_Task to complete_.
Please report each line of the data below that contains "README".

_Provided material_.
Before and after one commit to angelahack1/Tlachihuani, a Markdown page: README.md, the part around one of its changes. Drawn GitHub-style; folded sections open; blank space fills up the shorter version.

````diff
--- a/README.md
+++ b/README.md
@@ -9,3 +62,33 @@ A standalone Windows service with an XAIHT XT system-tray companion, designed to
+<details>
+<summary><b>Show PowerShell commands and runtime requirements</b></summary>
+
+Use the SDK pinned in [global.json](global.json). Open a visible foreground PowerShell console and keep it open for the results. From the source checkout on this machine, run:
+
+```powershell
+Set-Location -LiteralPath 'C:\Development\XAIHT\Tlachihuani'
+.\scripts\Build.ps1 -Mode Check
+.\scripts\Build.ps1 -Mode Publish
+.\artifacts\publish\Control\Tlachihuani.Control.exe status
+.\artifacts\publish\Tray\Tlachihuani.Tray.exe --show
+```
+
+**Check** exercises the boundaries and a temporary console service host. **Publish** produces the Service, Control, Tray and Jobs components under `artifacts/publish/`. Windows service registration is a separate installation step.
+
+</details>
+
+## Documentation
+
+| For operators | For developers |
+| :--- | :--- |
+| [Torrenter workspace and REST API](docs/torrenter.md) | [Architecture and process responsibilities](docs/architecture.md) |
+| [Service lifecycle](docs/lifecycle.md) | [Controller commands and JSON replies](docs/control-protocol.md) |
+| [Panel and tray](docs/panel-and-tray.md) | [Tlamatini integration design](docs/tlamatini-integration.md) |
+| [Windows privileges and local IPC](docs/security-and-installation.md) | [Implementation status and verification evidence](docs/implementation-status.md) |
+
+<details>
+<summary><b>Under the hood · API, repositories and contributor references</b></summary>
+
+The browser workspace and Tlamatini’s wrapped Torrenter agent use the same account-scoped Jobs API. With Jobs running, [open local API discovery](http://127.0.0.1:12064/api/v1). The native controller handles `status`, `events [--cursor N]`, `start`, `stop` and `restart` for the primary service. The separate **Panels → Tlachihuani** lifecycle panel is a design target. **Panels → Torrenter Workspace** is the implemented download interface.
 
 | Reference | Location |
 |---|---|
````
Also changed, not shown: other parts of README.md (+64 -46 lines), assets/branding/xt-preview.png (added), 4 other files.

_Problem solution_.
Before and after one commit to angelahack1/Tlachihuani, a Markdown page: README.md, the part around one of its changes. Drawn GitHub-style; folded sections open; blank space fills up the shorter version.
--- a/README.md
+++ b/README.md
Also changed, not shown: other parts of README.md (+64 -46 lines), assets/branding/xt-preview.png (added), 4 other files.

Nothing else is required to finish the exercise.